A man at the rail is playing chess on his phone so I gently interrupt him to ask what he’s drinking. He double checks with the bartender and tells me, “The Belgian Blonde ale,” made by Mazama.
“But if you’re in the mood for a stiff one,” he advises, “the #20 (Cloudy with a Chance of Strata IPA from Stickmen) is really good, and the first one (Fresh Hop Triple Double IPA from Storm Breaker) is decent but it’s a little bitter on the end.”
I thank him, but I stick with the Mazama for now-especially since the bartender is already pouring the beer as I get my second recommendations.
The nose has that Belgian sweetness-the nose is almost something I would expect to get off a dubble ale and it stops just short of cloying but I can pick up that banana-quality. The flavors are definitely overrun by that Belgian yeast, too. This blonde is a bit chewy, a bit sweet and finishes with a spiced quality that helps give this some dimension.
There isn’t is much in the way of malt flavors though, which I would expect from a blonde ale. Not that I can be that upset; Belgian yeast qualities are strong and the fact that they’ve taken over this beer isn’t a big surprise. I think I might enjoy it a little more if it was a little more restrained.
The gent next to me is soon distracted by a co-worker and casually eavesdropping on them I understand two things really quickly; this man is likely some kind of housing contractor (quite likely an electrician) and he’s about to get on his weekend. He’s not annoyed that he’s having a work conversation-nothing in his tone or body language suggests this. He actually seems eager to deal with the problem his co-worker has brought up, in the way I like dealing with puzzles in games.

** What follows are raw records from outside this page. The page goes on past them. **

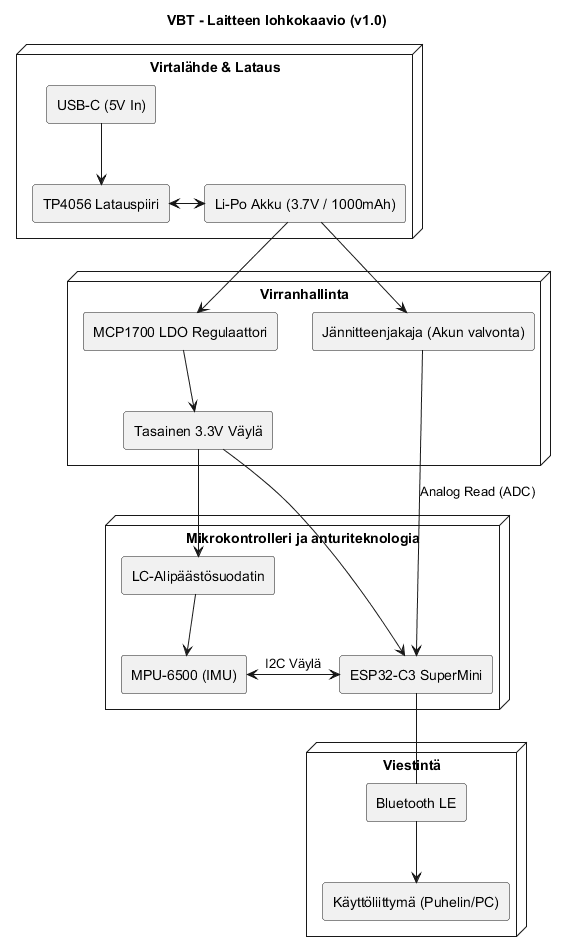
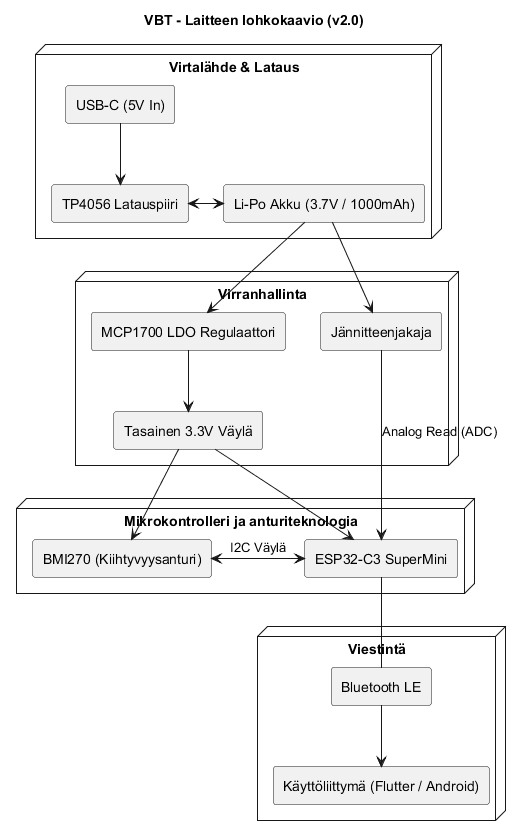
lohkokaavio paivitetty

diff --git a/flutter/lib/screens/main.dart b/flutter/lib/screens/main.dart
@@ -1,0 +1,341 @@
+import 'package:flutter/material.dart';
+import 'package:flutter_application_1/models/exercise_model.dart';
+import 'package:flutter_application_1/services/ble_service.dart';
+import 'package:flutter_application_1/widgets/velocity_chart.dart';
+import 'package:fl_chart/fl_chart.dart';
+import 'package:flutter_blue_plus/flutter_blue_plus.dart';
+import 'package:audioplayers/audioplayers.dart';
+
+void main() {
+  runApp(const VBTApp());
+}
+
+class VBTApp extends StatelessWidget {
+  const VBTApp({super.key});
+
+  @override
+  Widget build(BuildContext context) {
+    return MaterialApp(
+      title: 'VBT Pro',
+      theme: ThemeData.dark().copyWith(
+        primaryColor: Colors.cyanAccent,
+        scaffoldBackgroundColor: const Color(0xFF121212),
+      ),
+      home: const VBTPage(),
+      debugShowCheckedModeBanner: false,
+    );
+  }
+}
+
+class VBTPage extends StatefulWidget {
+  const VBTPage({super.key});
+
+  @override
+  State<VBTPage> createState() => _VBTPageState();
+}
+
+class _VBTPageState extends State<VBTPage> {
+  final BLEService _bleService = BLEService();
+
+
+  final AudioPlayer _audioPlayer = AudioPlayer(); // Äänisoitin
+  int _repCount = 0;// Toistolaskuri
+
+
+
+  ExerciseTarget _currentExercise = exerciseData["Takakyykky"]!;
+
+  List<FlSpot> _spots = [];
+  double _currentVelocity = 0.0;
+  double _xValue = 0.0;
+  bool _isRecording = false;
+  bool _isConnected = false;
+  int _batteryLevel = 0;
+  
+  double _peakOfRep = 0.0;     // Toiston korkein nopeus
+  double _meanOfRep = 0.0;     // Toiston keskinopeus
+  List<double> _repSamples = []; // Tämän hetkisen toiston kaikki näytteet
+
+  @override
+  void initState() {
+    super.initState();
+
+  _bleService.velocityStream.listen((velocity) {
+    if (mounted) {
+      setState(() {
+        _currentVelocity = velocity;
+
+        if (_isRecording) {
+          _xValue += 1;
+          _spots.add(FlSpot(_xValue, velocity));
+
+          if (velocity > 0.15) {
+            _repSamples.add(velocity);
+            if (velocity > _peakOfRep) _peakOfRep = velocity;
+          }else if (velocity <= 0.1 && _repSamples.length > 3) {
+            // TOISTO PÄÄTTYI
+            _meanOfRep = _repSamples.reduce((a, b) => a + b) / _repSamples.length;
+            _repSamples.clear();
+            
+            _repCount++; // Kasvatetaan laskuria
+            
+            // SOITETAAN ÄÄNIMERKKI (lyhyt piippaus)
+            _audioPlayer.play(AssetSource('beep.mp3')); 
+
+          }
+        }
+      });
+    }
+  });
+
+    _bleService.batteryStream.listen((level) {
+  if (mounted) {
+    setState(() => _batteryLevel = level);
+  }
+  });
+  }
+
+  // APUFUNKTIO VÄRILLE
+  Color _getHeroColor() {
+    double valueToCompare = (_currentExercise.id == 0 || _currentExercise.id >= 4) 
+        ? _peakOfRep 
+        : _meanOfRep;
+
+    // Jos ollaan liikkeessä, käytetään reaaliaikaista väriä, muuten viimeisintä tulosta
+    if (_currentVelocity > 0.1) valueToCompare = _currentVelocity;
+
+    if (valueToCompare == 0) return Colors.white;
+    if (valueToCompare < _currentExercise.minTarget) return Colors.redAccent;
+    if (valueToCompare > _currentExercise.maxTarget) return Colors.blueAccent;
+    return Colors.greenAccent;
+  }
+
+  Future<void> _handleConnect() async {
+    setState(() => _isConnected = false);
+    try {
+      await FlutterBluePlus.startScan(timeout: const Duration(seconds: 4));
+      if (mounted) _showDevicePicker();
+    } catch (e) {
+      debugPrint("Skannausvirhe: $e");
+    }
+  }
+
+  void _showDevicePicker() {
+    showModalBottomSheet(
+      context: context,
+      shape: const RoundedRectangleBorder(borderRadius: BorderRadius.vertical(top: Radius.circular(20))),
+      builder: (context) {
+        return StreamBuilder<List<ScanResult>>(
+          stream: FlutterBluePlus.scanResults,
+          initialData: const [],
+          builder: (context, snapshot) {
+            final results = snapshot.data ?? [];
+            final filteredResults = results.where((r) => r.device.platformName.isNotEmpty).toList();
+            return Column(
+              mainAxisSize: MainAxisSize.min,
+              children: [
+                const Padding(
+                  padding: EdgeInsets.all(16.0),
+                  child: Text("Valitse VBT-Sensori", style: TextStyle(fontSize: 18, fontWeight: FontWeight.bold)),
+                ),
+                if (filteredResults.isEmpty) const Padding(padding: EdgeInsets.all(20.0), child: CircularProgressIndicator()),
+                Expanded(
+                  child: ListView.builder(
+                    itemCount: filteredResults.length,
+                    itemBuilder: (context, index) {
+                      final r = filteredResults[index];
+                      return ListTile(
+                        leading: const Icon(Icons.bluetooth),
+                        title: Text(r.device.platformName),
+                        onTap: () async {
+                          Navigator.pop(context);
+                          await FlutterBluePlus.stopScan();
+                          await _bleService.connect(r.device);
+                          if (mounted) setState(() => _isConnected = true);
+                        },
+                      );
+                    },
+                  ),
+                ),
+              ],
+            );
+          },
+        );
+      },
+    );
+  }
+
+  void _handleDisconnect() {
+    _bleService.device?.disconnect();
+    setState(() {
+      _isConnected = false;
+      _batteryLevel = 0;
+    });
+  }
+
+  @override
+  Widget build(BuildContext context) {
+    // Lasketaan näytettävä arvo
+    String displayValue = _currentVelocity.toStringAsFixed(2);
+    if (_currentVelocity < 0.1 && (_peakOfRep > 0 || _meanOfRep > 0)) {
+      displayValue = (_currentExercise.id == 0 || _currentExercise.id >= 4)
+          ? _peakOfRep.toStringAsFixed(2)
+          : _meanOfRep.toStringAsFixed(2);
+    }
+
+    return Scaffold(
+      appBar: AppBar(
+        title: const Text("VBT ANALYZER"),
+        actions: [
+          if (_isConnected) 
+            Center(child: Padding(
+              padding: const EdgeInsets.only(right: 16.0),
+              child: Text("$_batteryLevel%", style: const TextStyle(color: Colors.greenAccent, fontWeight: FontWeight.bold)),
+            )),
+        ],
+      ),
+      body: Column(
+        children: [
+          Padding(
+            padding: const EdgeInsets.all(8.0),
+            child: Row(
+              children: [
+                Expanded(
+                  child: ElevatedButton.icon(
+                    icon: Icon(_isConnected ? Icons.bluetooth_connected : Icons.bluetooth),
+                    label: Text(_isConnected ? "YHDISTETTY" : "YHDISTÄ"),
+                    onPressed: _isConnected ? null : _handleConnect,
+                    style: ElevatedButton.styleFrom(backgroundColor: Colors.blueGrey),
+                  ),
+                ),
+                const SizedBox(width: 8),
+                IconButton(
+                  icon: const Icon(Icons.bluetooth_disabled, color: Colors.redAccent),
+                  onPressed: _isConnected ? _handleDisconnect : null,
+                ),
+              ],
+            ),
+          ),
+
+          Padding(
+            padding: const EdgeInsets.symmetric(horizontal: 16.0),
+            child: Container(
+              padding: const EdgeInsets.symmetric(horizontal: 12),
+              decoration: BoxDecoration(
+                borderRadius: BorderRadius.circular(8),
+                border: Border.all(color: Colors.cyanAccent.withOpacity(0.5)),
+              ),
+              child: DropdownButtonHideUnderline(
+                child: DropdownButton<String>(
+                  value: _currentExercise.name,
+                  isExpanded: true,
+                  items: exerciseData.keys.map((String key) {
+                    return DropdownMenuItem<String>(value: key, child: Text(key));
+                  }).toList(),
+                  onChanged: (String? newValue) {
+                    if (newValue != null) {
+                      setState(() {
+                        _currentExercise = exerciseData[newValue]!;
+                        _bleService.sendExercise(_currentExercise.id);
+                        // Nollataan edellisen liikkeen huiput
+                        _peakOfRep = 0;
+                        _meanOfRep = 0;
+                      });
+                    }
+                  },
+                ),
+              ),
+            ),
+          ),
+
+          Expanded(
+            flex: 2,
+            child: Center(
+              child: Column(
+                mainAxisAlignment: MainAxisAlignment.center,
+                children: [
+                  // --- TÄSSÄ ON UUSI LASKURI ---
+                  Text(
+                    "REPS: $_repCount",
+                    style: const TextStyle(
+                      fontSize: 30, 
+                      color: Colors.cyanAccent, 
+                      fontWeight: FontWeight.bold
+                    ),
+                  ),
+                  const SizedBox(height: 10), // Pieni väli laskurin ja nopeuden välissä
+                  
+                  Text(
+                    displayValue,
+                    style: TextStyle(
+                      fontSize: 100, 
+                      fontWeight: FontWeight.bold,
+                      color: _getHeroColor(),
+                    ),
+                  ),
+                  Text(
+                    (_currentExercise.id == 0 || _currentExercise.id >= 4) 
+                        ? "PEAK VELOCITY (m/s)" 
+                        : "MEAN VELOCITY (m/s)",
+                    style: const TextStyle(fontSize: 16, color: Colors.grey),
+                  ),
+                ],
+              ),
+            ),
+          ),
+
+          Expanded(
+            flex: 2,
+            child: Padding(
+              padding: const EdgeInsets.all(16.0),
+              child: VelocityChart(
+                spots: _spots,
+                maxY: _currentExercise.maxY,
+              ),
+            ),
+          ),
+
+          SafeArea(
+            child: Padding(
+              padding: const EdgeInsets.all(16.0),
+              child: SizedBox(
+                width: double.infinity,
+                height: 70,
+                child: ElevatedButton(
+                  style: ElevatedButton.styleFrom(
+                    backgroundColor: _isRecording ? Colors.redAccent : Colors.green,
+                    shape: RoundedRectangleBorder(borderRadius: BorderRadius.circular(12)),
+                  ),
+                  onPressed: () {
+                    setState(() {
+                      if (!_isRecording) {
+                        _spots.clear();
+                        _xValue = 0;
+                        _peakOfRep = 0; // NOLLAUS UUDELLE SARJALLE
+                        _meanOfRep = 0;
+                        _repCount = 0;
+                        _repSamples.clear();
+                      }
+                      _isRecording = !_isRecording;
+                    });
+                  },
+                  child: Text(
+                    _isRecording ? "LOPETA SARJA" : "ALOITA SARJA",
+                    style: const TextStyle(fontSize: 22, fontWeight: FontWeight.bold),
+                  ),
+                ),
+              ),
+            ),
+          ),
+        ],
+      ),
+    );
+  }
+
+  @override
+  void dispose() {
+    _bleService.dispose();
+    _audioPlayer.dispose();
+    super.dispose();
+  }
+}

He wraps up, but doesn’t conclude his story with, “And that’s my whole job. Not to use your name but, if I can make the Chads in the room feel better, then I’ve done my job correctly.”
“For example, if my friend here,” and he puts his hand on my shoulder, then asks my name. I tell him, he extends his other hand and we shake, “Peter,” he says.
“If my friend tells me ‘I’ve got four outlets that aren’t working and three are in the kitchen but one is in the living room’, I don’t need to take the living room one apart. That way I can solve the problem quicker!” Peter says.
“Which is what I’m hoping for,” I say, “because I don’t know anything about this stuff.”
“I did solve the problem,” Chad says, a little dejected.
“Well that’s what matters!” I tell him, trying to be encouraging and Chad gives one of those side-to-side head nods, clearly still feeling a bit put out.
“But what I’m trying to do is give you a better way to solve this problem in the future,” Peter tells him kindly, and I let them get back to the conversation, because I gotta go meet a friend.
Today’s Second Pint goes to RAINN.